"For a novel that has such a horrifying supernatural creature at the heart of it, the true terror of the book was contained in the historically accurate parts. It's hard to be afraid of made up monsters when the Klan and practicing eugenicists show up. Indeed, when you see the unrepentant Mrs Frost and delusional Dr. Bergstrom own up to their crimes, no fictional monster could possibly stand up to the horrors humans are willing to perpetrate on each other."
 The whole review is posted at SF Revue, right here.

The book itself, meanwhile, is a little slow making its way to bookstores in Toronto (although I have it on good authority that it's well-shelved in Barnes and Noble and Borders stores in the U.S.). Yesterday, however, Bakka-Phoenix Books in Toronto got 10 copies in, and I made it by to sign them all just before closing. I expect there will still be some left by the time you get there.
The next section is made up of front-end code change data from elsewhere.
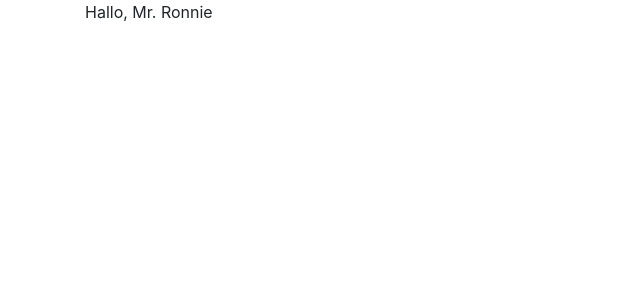
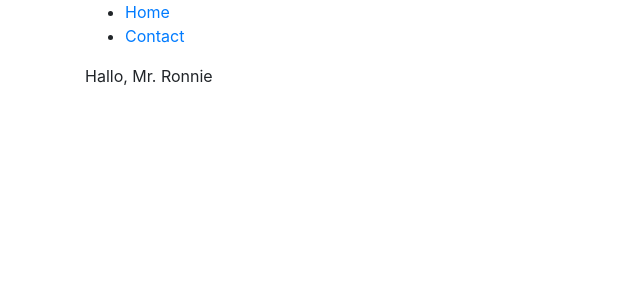
Before and after one commit to Guseff/culture-portal, a React app: page / in a window 1280 px wide. Shown: the top 300 px of the page, without its empty margins (0-640 px from the left). Built offline with nearby package versions, Linux system fonts and the light colour scheme.

Commit message:
refactor: install react router & bootstrap

```diff
--- a/package.json
+++ b/package.json
@@ -35,6 +35,7 @@
     "@babel/preset-typescript": "^7.8.3",
     "@types/react": "^16.9.19",
     "@types/react-dom": "^16.9.5",
+    "@types/react-router-dom": "^5.1.3",
     "@typescript-eslint/eslint-plugin": "^2.8.0",
     "@typescript-eslint/parser": "^2.8.0",
     "babel-loader": "^8.0.6",
@@ -46,7 +47,9 @@
     "html-webpack-plugin": "^3.2.0",
     "prop-types": "^15.7.2",
     "react": "^16.12.0",
+    "react-bootstrap": "^1.0.0-beta.16",
     "react-dom": "^16.12.0",
+    "react-router-dom": "^5.1.2",
     "style-loader": "^1.1.3",
     "webpack": "^4.41.5",
     "webpack-cli": "^3.3.10"
--- a/src/index.tsx
+++ b/src/index.tsx
@@ -1,5 +1,23 @@
 import * as React from 'react'
 import * as ReactDOM from 'react-dom'
+import { Route, BrowserRouter as Router, Link } from 'react-router-dom'
+
 import App from './App'
 
-ReactDOM.render(<App />, document.getElementById('root'))
+const routing = (
+  <Router>
+    <ul>
+      <li>
+        <Link to="/">Home</Link>
+      </li>
+      <li>
+        <Link to="/about">Contact</Link>
+      </li>
+    </ul>
+    <div>
+      <Route exact path="/" component={App} />
+    </div>
+  </Router>
+)
+
+ReactDOM.render(routing, document.getElementById('root'))
```
Also changed, not shown: 1 other file (tests, documents, lock files or other folders).
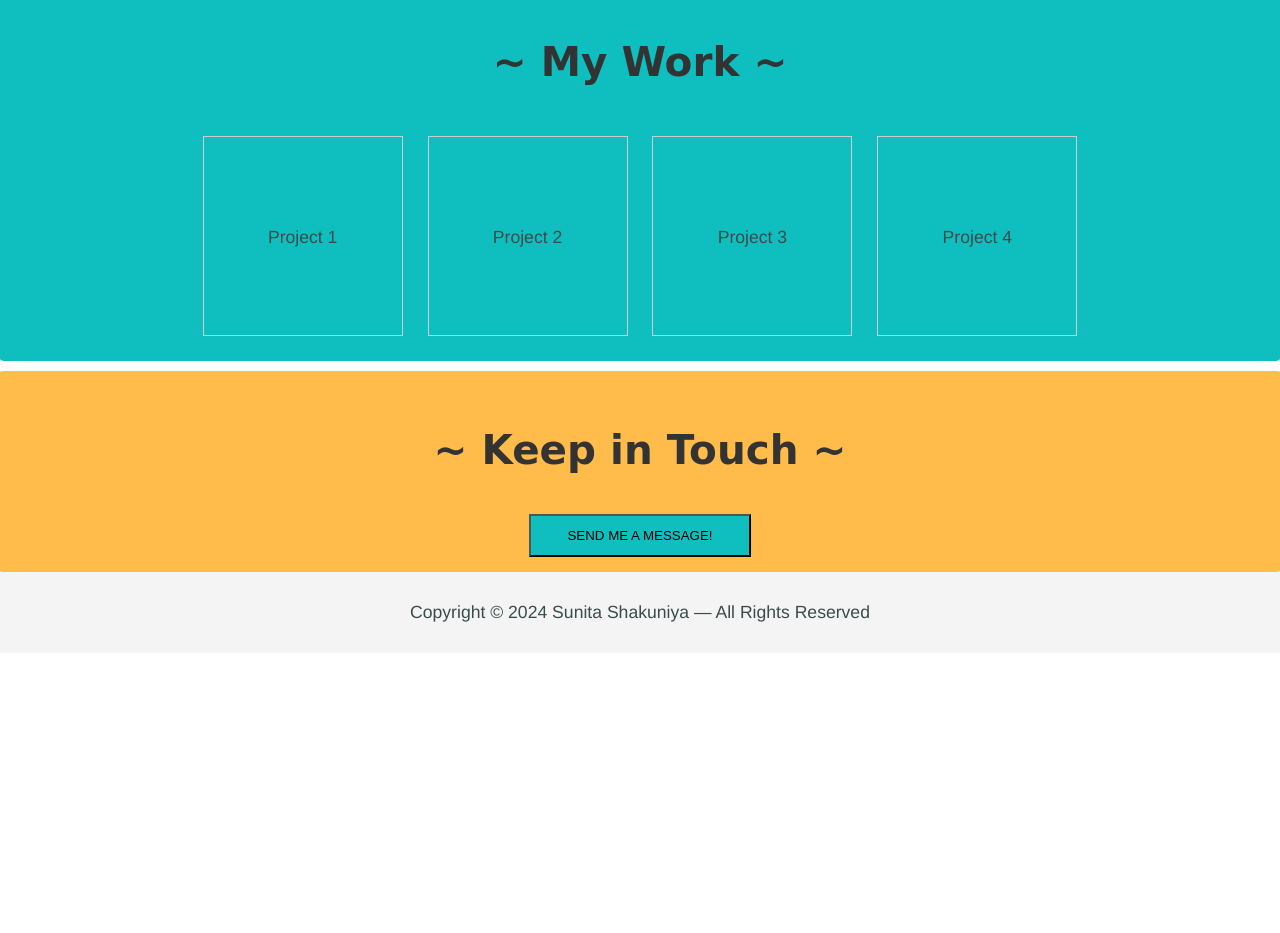
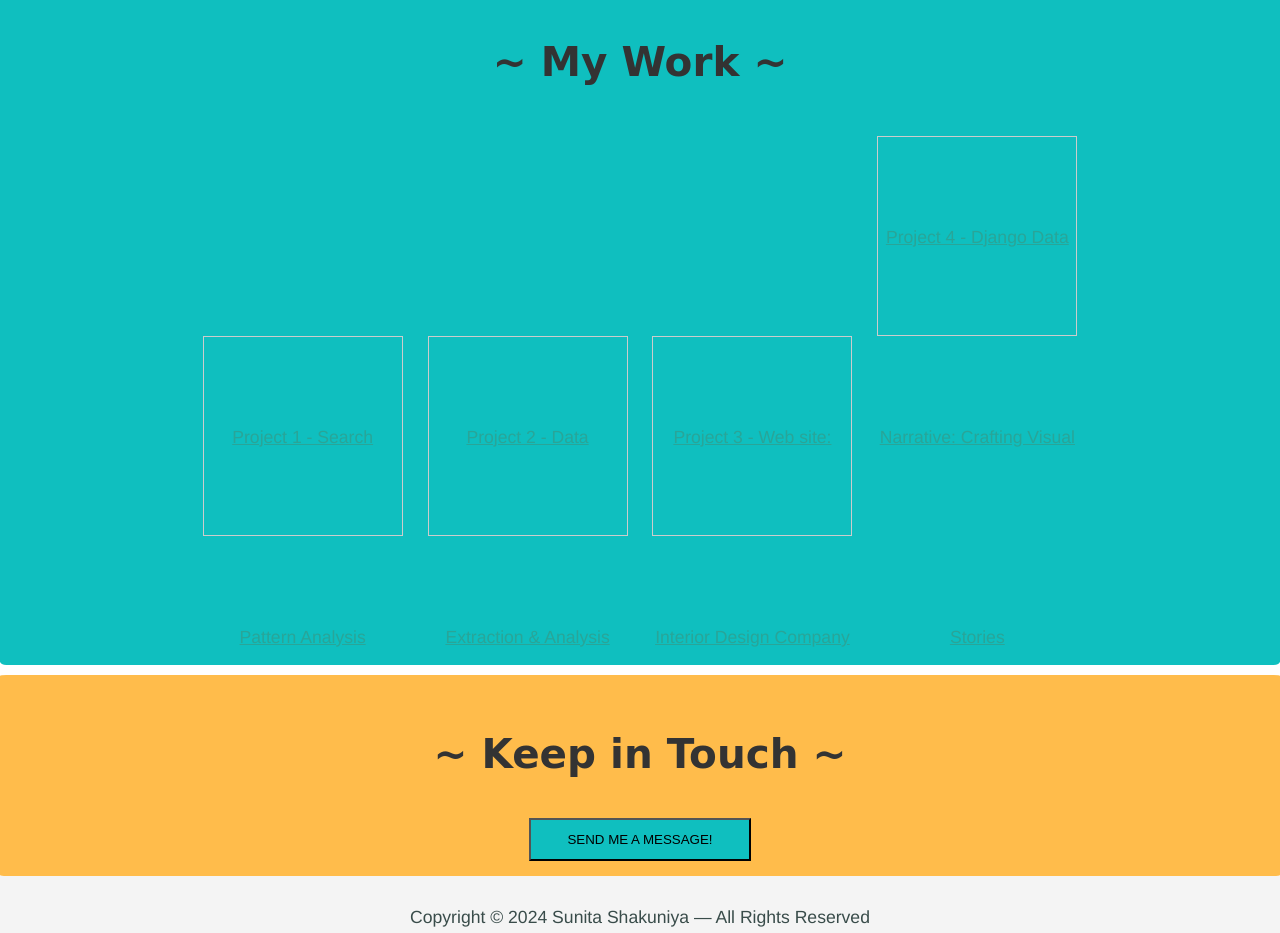
Before and after one commit to Sunita-Shakuniya/portfolio, a plain HTML site: page index.html in a window 1280 px wide. Shown: the part 1220-2153 px from the top of the page. Before the commit the page ends 1873 px from the top, so only its background shows below. Drawn offline with Linux system fonts and the light colour scheme.

Commit message:
Update index.html

```diff
--- a/index.html
+++ b/index.html
@@ -31,10 +31,19 @@ I have successfully completed several impactful projects such as developing an i
             </section>
         <section id="portfolio">
             <h2>~ My Work ~</h2>
-            <div class="project" id="project1">Project 1</div>
-            <div class="project" id="project2">Project 2</div>
-            <div class="project" id="project3">Project 3</div>
-            <div class="project" id="project4">Project 4</div>
+            <div class="project" id="project1">
+              <a href="https://github.com/Sunita-Shakuniya/SearchPatternAnalyzer" target="_blank">Project 1 - Search Pattern Analysis</a>
+            </div>
+            <div class="project" id="project2">
+              <a href="https://github.com/Sunita-Shakuniya/-IBM-Cloud-Db2-Warehouse" target="_blank">Project 2 - Data Extraction & Analysis</a>
+            </div>
+            <div class="project" id="project3">
+              <a href="https://sunita-shakuniya.github.io/DesignSphere/" target="_blank">Project 3 - Web site: Interior Design Company</a>
+            </div>
+            <div class="project" id="project4">
+              <a href="https://www.linkedin.com/posts/sunitashakuniya_datavisualization-djangopython-plotly-activity-7183695663455502337-5IyX?utm_source=share&utm_medium=member_desktop" target="_blank">Project 4 - Django Data Narrative: Crafting Visual
+Stories</a>
+            </div>
         </section>
         <section id="contact">
             <h2>~ Keep in Touch ~</h2>
```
Also: it looks as though the ChiZine Publications blog has finally dared to post my favourite World Horror Convention memory -- the story of me, and Joe, and machetes. Not for the faint of heart.

Wednesday, May 4, 2011

The Horror of the Lone Star

It wasn't much of a horror at all, actually, going down to Texas this past week for the World Horror Convention. Coming back on the day of the Federal election... well, that was another matter. But the WHC 2011 in Austin, Texas, was pretty much a joy - an exercise in southern comfort, taking place in a town who's motto is Keep Austin Weird.

It was a very good time indeed. The ChiZine Publications crowd were there in force, to launch the spring lineup (Eutopia: A Novel of Terrible Optimism included in that, along with Claude Lalumiere's Door To Lost Pages, Gemma Files' Rope of Thorns, and Brent Hayward's The Fecund's Melancholy Daughter). Also on hand was Michael Kelly, launching the anthology Chilling Tales (which includes my story Looker).

I could ramble on for thousands of words about the high quality of the convention and the coolness of Austin -- but I brought a camera, and took some pictures. So let's try a slide show instead.

On Thursday, day it started, Claude Lalumiere and author Matt Moore and I went walking in downtown Austin, where we discovered this place - the Lucky Lizard, which sells curios and has a genuine sideshow museum in back.

They let me take pictures inside, of such wonders as the fabled Fiji mermaid:
A Mexican mummy:

Me (with my two-headed sheep friend):

There were also readings. Here's me, reading from Looker (thanks to Sandra Wickham, for snapping the shot):

And at the Driskill Hotel, said by some to be haunted...

Green eggs and ham.